Change detection outputs
....

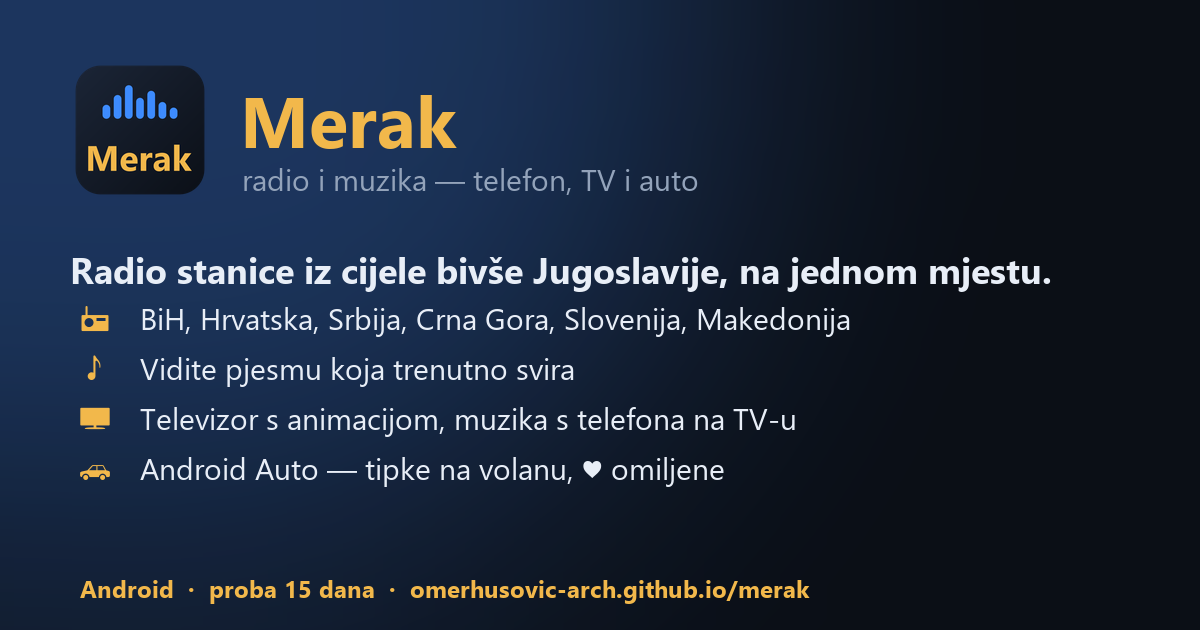
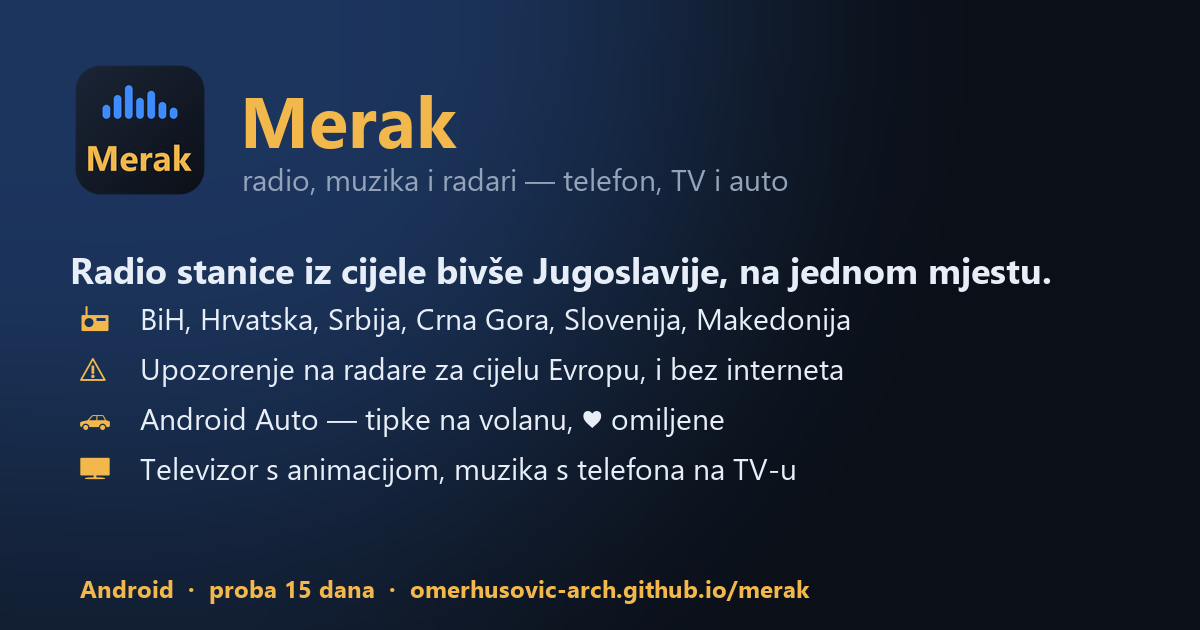
Opisi za Google i slike za dijeljenje (Open Graph, JSON-LD)

diff --git a/index.html b/index.html
@@ -3,11 +3,25 @@
 <head>
 <meta charset="utf-8">
 <meta name="viewport" content="width=device-width, initial-scale=1">
-<title>Merak — radio i muzika za telefon, TV i auto</title>
-<meta name="description" content="Merak: Ex-YU radio stanice, besplatna muzika i vaša muzika — na telefonu, Android TV-u i u autu (Android Auto). Proba 15 dana besplatno.">
-<link rel="icon" href="ikona.png">
-<meta property="og:image" content="https://omerhusovic-arch.github.io/merak/reklama-1.png">
+<title>Merak — Ex-YU radio, muzika i upozorenje na radare (telefon, TV, Android Auto)</title>
+<meta name="description" content="Merak: radio stanice iz BiH, Hrvatske, Srbije i regiona, besplatna muzika i vaša muzika — na telefonu, Android TV-u i u autu (Android Auto). Upozorenje na radare za cijelu Evropu, glasom i bez interneta. Proba 15 dana.">
+<!-- seo:pocetak -->
+<link rel="canonical" href="https://omerhusovic-arch.github.io/merak/">
+<meta property="og:type" content="website">
+<meta property="og:locale" content="bs_BA">
+<meta property="og:site_name" content="Merak">
+<meta property="og:title" content="Merak — Ex-YU radio, muzika i upozorenje na radare (telefon, TV, Android Auto)">
+<meta property="og:description" content="Merak: radio stanice iz BiH, Hrvatske, Srbije i regiona, besplatna muzika i vaša muzika — na telefonu, Android TV-u i u autu (Android Auto). Upozorenje na radare za cijelu Evropu, glasom i bez interneta. Proba 15 dana.">
 <meta property="og:url" content="https://omerhusovic-arch.github.io/merak/">
+<meta property="og:image" content="https://omerhusovic-arch.github.io/merak/reklama-1.png">
+<meta property="og:image:width" content="1200">
+<meta property="og:image:height" content="630">
+<meta property="og:image:alt" content="Merak">
+<meta name="twitter:card" content="summary_large_image">
+<meta name="twitter:image" content="https://omerhusovic-arch.github.io/merak/reklama-1.png">
+<script type="application/ld+json">{"@context": "https://schema.org", "@type": "SoftwareApplication", "name": "Merak", "url": "https://omerhusovic-arch.github.io/merak/", "description": "Merak: radio stanice iz BiH, Hrvatske, Srbije i regiona, besplatna muzika i vaša muzika — na telefonu, Android TV-u i u autu (Android Auto). Upozorenje na radare za cijelu Evropu, glasom i bez interneta. Proba 15 dana.", "applicationCategory": "MultimediaApplication", "operatingSystem": "Android", "inLanguage": "bs", "image": "https://omerhusovic-arch.github.io/merak/ikona.png", "screenshot": "https://omerhusovic-arch.github.io/merak/reklama-1.png", "downloadUrl": "https://github.com/omerhusovic-arch/merak/releases/latest/download/Merak.apk", "author": {"@type": "Person", "name": "Omer Husović"}}</script>
+<!-- seo:kraj -->
+<link rel="icon" href="ikona.png">
 <style>
   :root { --poz:#0B0F16; --panel:#141C28; --panel2:#1C2638; --tekst:#E8EEF7; --sporedni:#8A97AB; --zlatna:#F2B84B; --plava:#3D8BFF; }
   * { box-sizing: border-box; }
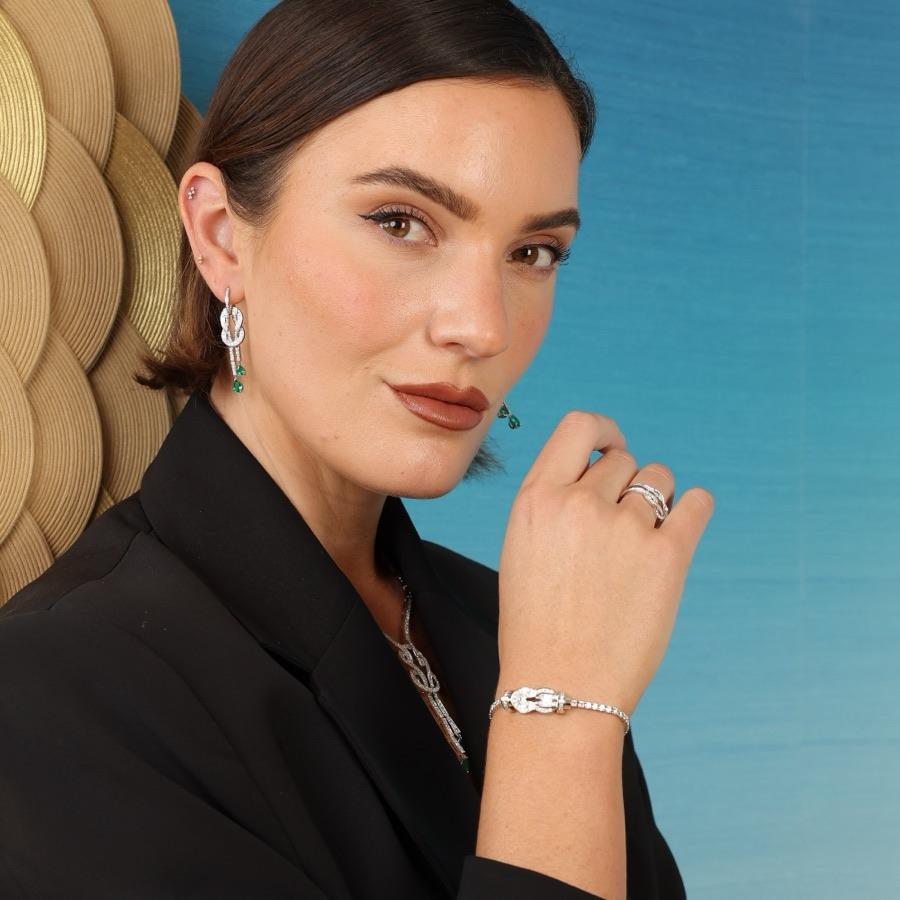
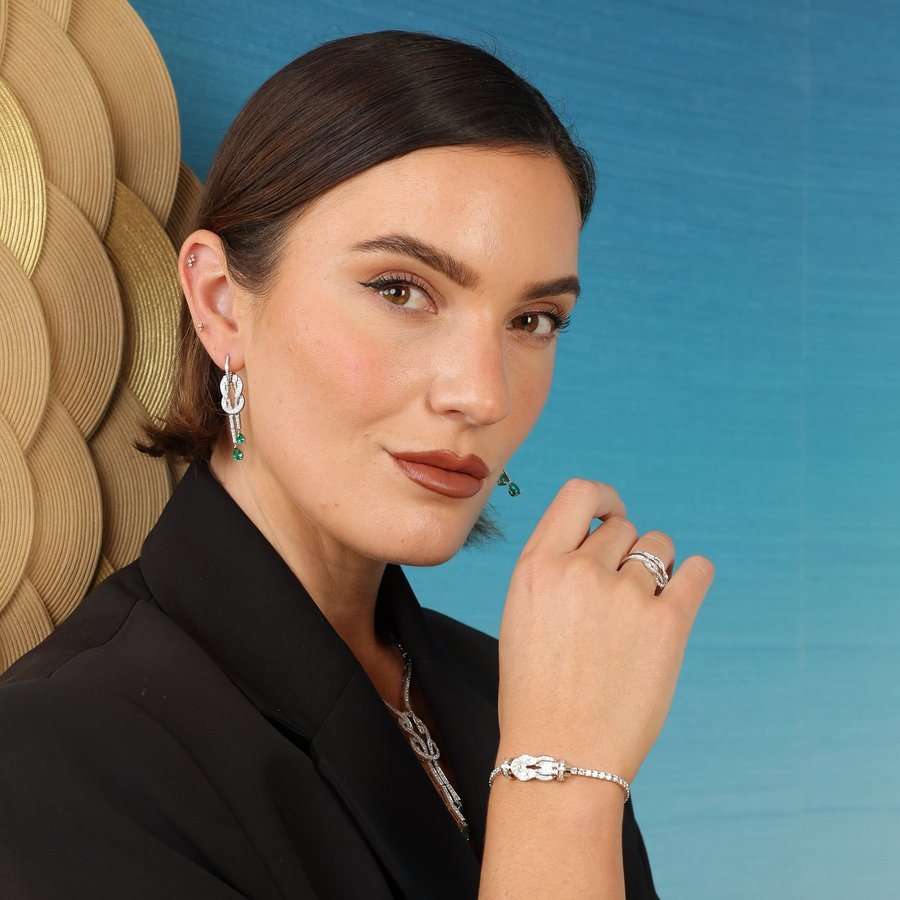
Re-crop Westpac, Fred and Studio sessions covers with real headroom
The 900x900 web crops were cut too tight at export — heads touching
the frame top. CSS object-position couldn't help: square image in a
square box crops nothing. Re-exported all three from the gitignored
source folders with the full-width top square, and cache-busted the
image URLs (?v=2) so the CDN drops the old copies. The lx-crop-top
class/rule from the earlier attempt was a no-op; removed.

diff --git a/portfolio.html b/portfolio.html
@@ -72,8 +72,8 @@
           </div>
         </article>
         <article class="lx-plate">
-          <div class="lx-plate-img lx-plate-img-small lx-crop-top">
-            <img src="assets/img/b-westpac.jpg" srcset="assets/img/b-westpac.webp" alt="Executive in a suit and red tie at a group event" loading="lazy">
+          <div class="lx-plate-img lx-plate-img-small">
+            <img src="assets/img/b-westpac.jpg?v=2" srcset="assets/img/b-westpac.webp?v=2" alt="Executive in a suit and red tie at a group event" loading="lazy">
           </div>
           <div class="lx-plate-meta">
             <h3 class="lx-plate-name">Westpac</h3>
@@ -136,8 +136,8 @@
           </div>
         </article>
         <article class="lx-plate">
-          <div class="lx-plate-img lx-plate-img-small lx-crop-top">
-            <img src="assets/img/b-fred.jpg" srcset="assets/img/b-fred.webp" alt="Portrait in a black blazer wearing a silver bracelet" loading="lazy">
+          <div class="lx-plate-img lx-plate-img-small">
+            <img src="assets/img/b-fred.jpg?v=2" srcset="assets/img/b-fred.webp?v=2" alt="Portrait in a black blazer wearing a silver bracelet" loading="lazy">
           </div>
           <div class="lx-plate-meta">
             <h3 class="lx-plate-name">Fred</h3>
@@ -232,8 +232,8 @@
           </div>
         </article>
         <article class="lx-plate">
-          <div class="lx-plate-img lx-plate-img-small lx-crop-top">
-            <img src="assets/img/b-studio.jpg" srcset="assets/img/b-studio.webp" alt="Studio portrait of a man in a double-breasted navy suit" loading="lazy">
+          <div class="lx-plate-img lx-plate-img-small">
+            <img src="assets/img/b-studio.jpg?v=2" srcset="assets/img/b-studio.webp?v=2" alt="Studio portrait of a man in a double-breasted navy suit" loading="lazy">
           </div>
           <div class="lx-plate-meta">
             <h3 class="lx-plate-name">Studio sessions</h3>

diff --git a/assets/css/lx.css b/assets/css/lx.css
@@ -487,10 +487,6 @@ body.lx {
   border: none;
   border-radius: 10px;
 }
-/* Tall source photos whose faces sit near the top of frame */
-.lx-crop-top img {
-  object-position: 50% 12%;
-}
 .lx-plate-meta {
   padding-top: 20px;
 }
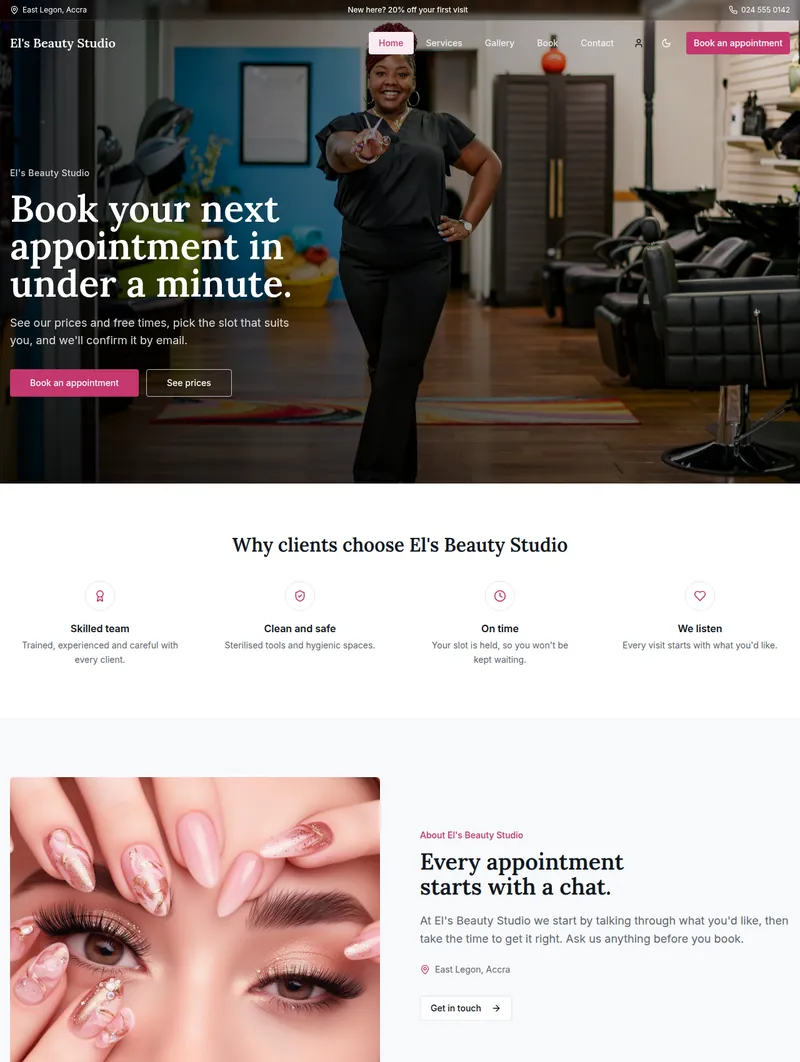
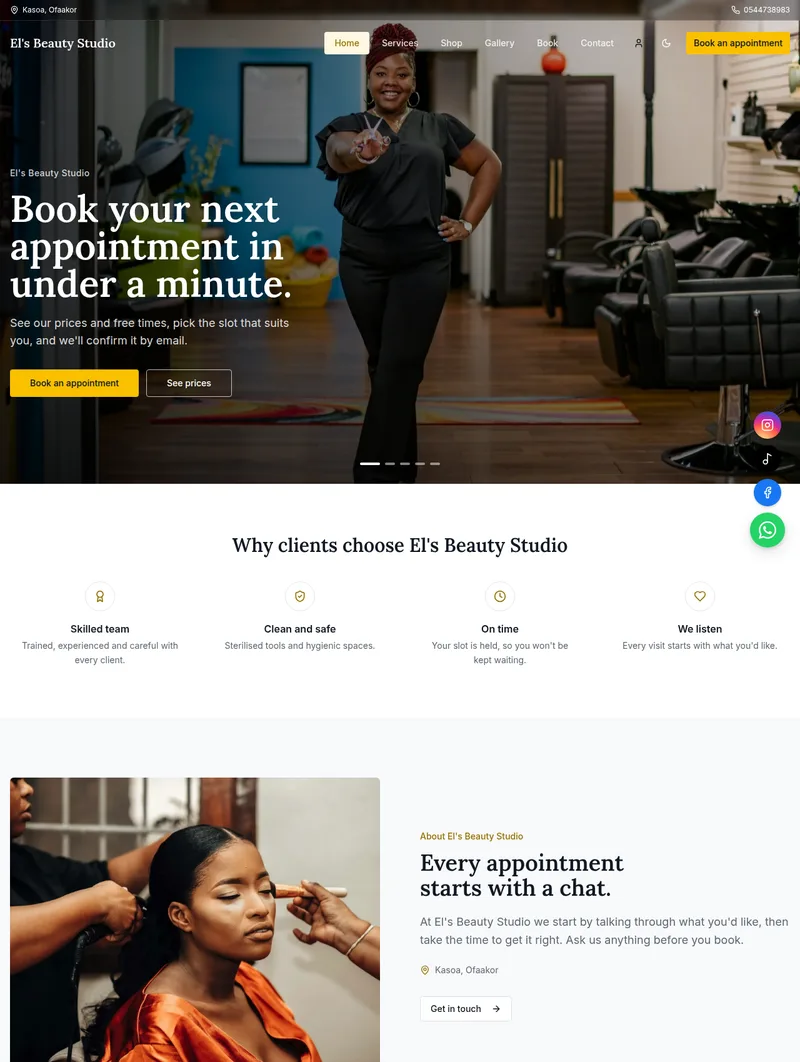
Platform landing: showcase previews captured from the current El's, Nailed By Zara and Noir & Co sites, with their real addresses

diff --git a/src/pages/landing/content.ts b/src/pages/landing/content.ts
@@ -7,7 +7,7 @@ import lashes1 from "@/assets/gallery/lashes-1.jpg";
 import lashes2 from "@/assets/gallery/lashes-2.jpg";
 import siteEls from "@/assets/landing/site-els.webp";
 import siteZara from "@/assets/landing/site-zara.webp";
-import siteAma from "@/assets/landing/site-ama.webp";
+import siteNoir from "@/assets/landing/site-noir.webp";
 import { formatGHS } from "@/lib/currency";
 
 export const GHS = formatGHS;
@@ -29,7 +29,7 @@ export const STUDIOS: DemoStudio[] = [
     key: "els",
     site: siteEls,
     name: "El's Beauty Studio",
-    slug: "elsbeautystudio",
+    slug: "els",
     accent: "341 53% 50%",
     tags: ["Nails", "Lashes", "Braids", "Facials"],
     featured: { name: "Gel Extensions", price: 180, duration: "60 min" },
@@ -38,21 +38,21 @@ export const STUDIOS: DemoStudio[] = [
   {
     key: "zara",
     site: siteZara,
-    name: "Nailed by Zara",
-    slug: "nailedbyzara",
+    name: "Nailed By Zara",
+    slug: "nailed-by-zara",
     accent: "286 34% 52%",
     tags: ["Acrylics", "Gel", "Nail art", "Pedicure"],
     featured: { name: "Full Set Acrylics", price: 160, duration: "75 min" },
     gallery: [nails2, nails1, lashes2],
   },
   {
-    key: "ama",
-    site: siteAma,
-    name: "Glow by Ama",
-    slug: "glowbyama",
+    key: "noir",
+    site: siteNoir,
+    name: "Noir & Co",
+    slug: "noir",
     accent: "18 58% 52%",
-    tags: ["Facials", "Makeup", "Waxing", "Brows"],
-    featured: { name: "Glow Facial", price: 220, duration: "50 min" },
+    tags: ["Clothing", "Watches", "Perfumes", "Accessories"],
+    featured: { name: "Outbound Top-Handle Bag", price: 690, duration: "In stock" },
     gallery: [lashes1, lashes2, nails1],
   },
 ];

....

TASK GOAL: The word "import" may appear in lines of the entries. State how many lines hold it, as a number alone.

SOLUTION TO THIS TASK: 7